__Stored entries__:

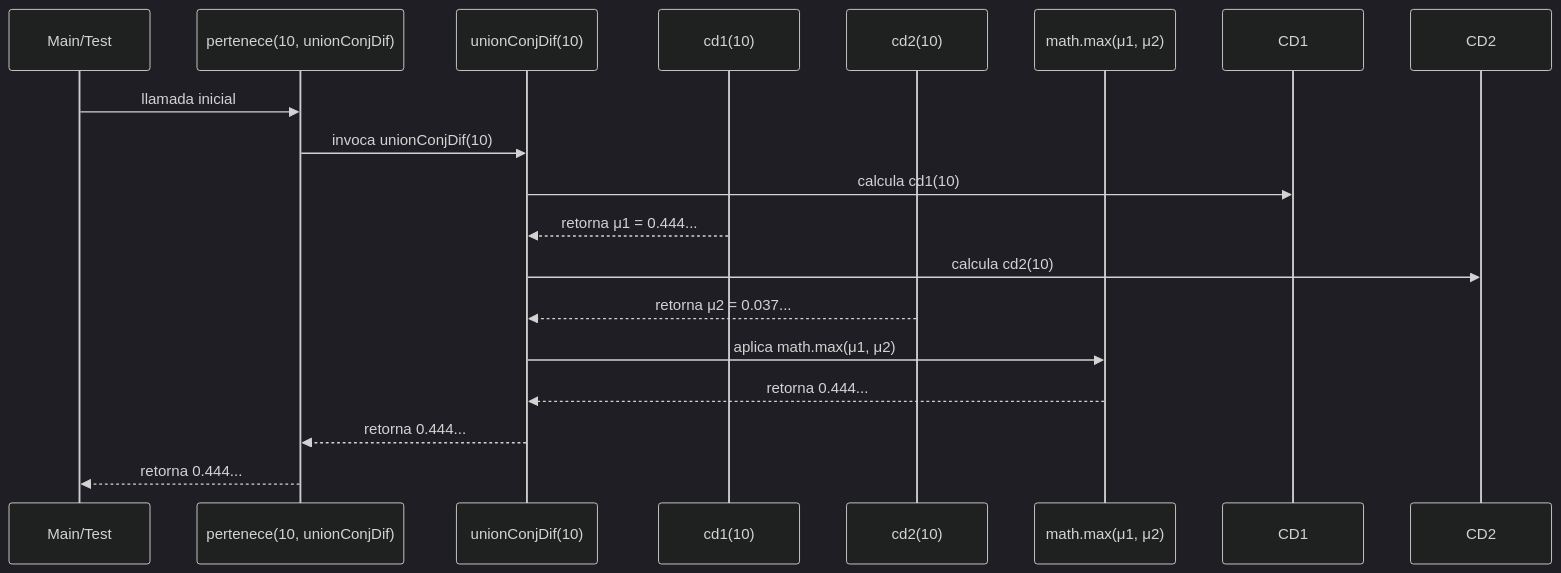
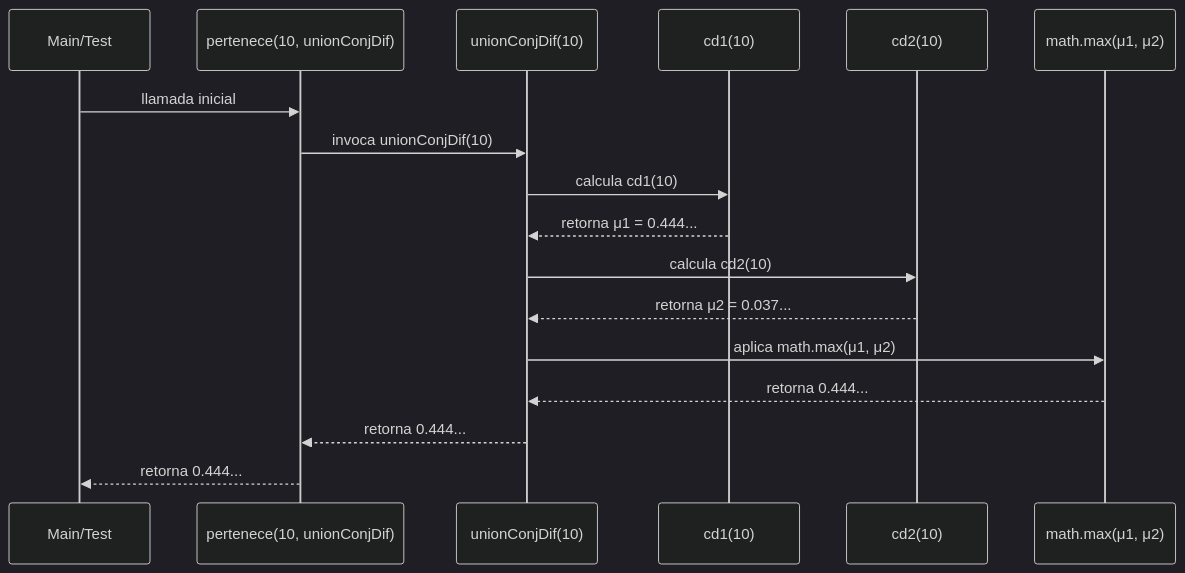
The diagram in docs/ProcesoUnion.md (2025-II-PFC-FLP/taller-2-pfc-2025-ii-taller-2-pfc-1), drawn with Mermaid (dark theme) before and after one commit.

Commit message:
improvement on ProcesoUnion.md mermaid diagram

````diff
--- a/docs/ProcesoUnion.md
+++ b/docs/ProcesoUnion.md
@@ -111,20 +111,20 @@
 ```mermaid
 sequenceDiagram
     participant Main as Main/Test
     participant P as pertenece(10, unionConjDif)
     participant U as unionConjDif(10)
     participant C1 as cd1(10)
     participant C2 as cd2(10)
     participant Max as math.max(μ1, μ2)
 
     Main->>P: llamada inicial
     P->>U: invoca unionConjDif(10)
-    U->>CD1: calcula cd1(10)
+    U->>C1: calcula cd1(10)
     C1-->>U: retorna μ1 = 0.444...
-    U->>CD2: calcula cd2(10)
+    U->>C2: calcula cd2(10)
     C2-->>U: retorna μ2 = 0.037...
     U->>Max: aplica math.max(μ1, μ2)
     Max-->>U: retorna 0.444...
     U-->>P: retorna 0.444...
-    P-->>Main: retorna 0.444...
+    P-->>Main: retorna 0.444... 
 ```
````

__WORK INSTRUCTIONS__: Exact copies of the line with "C1-->>U: retorna μ1 = 0.444..." and of every later line in the entries make up the whole answer.

__SOLVED EXERCISE__:
     C1-->>U: retorna μ1 = 0.444...
-    U->>CD2: calcula cd2(10)
+    U->>C2: calcula cd2(10)
     C2-->>U: retorna μ2 = 0.037...
     U->>Max: aplica math.max(μ1, μ2)
     Max-->>U: retorna 0.444...
     U-->>P: retorna 0.444...
-    P-->>Main: retorna 0.444...
+    P-->>Main: retorna 0.444... 
 ```
````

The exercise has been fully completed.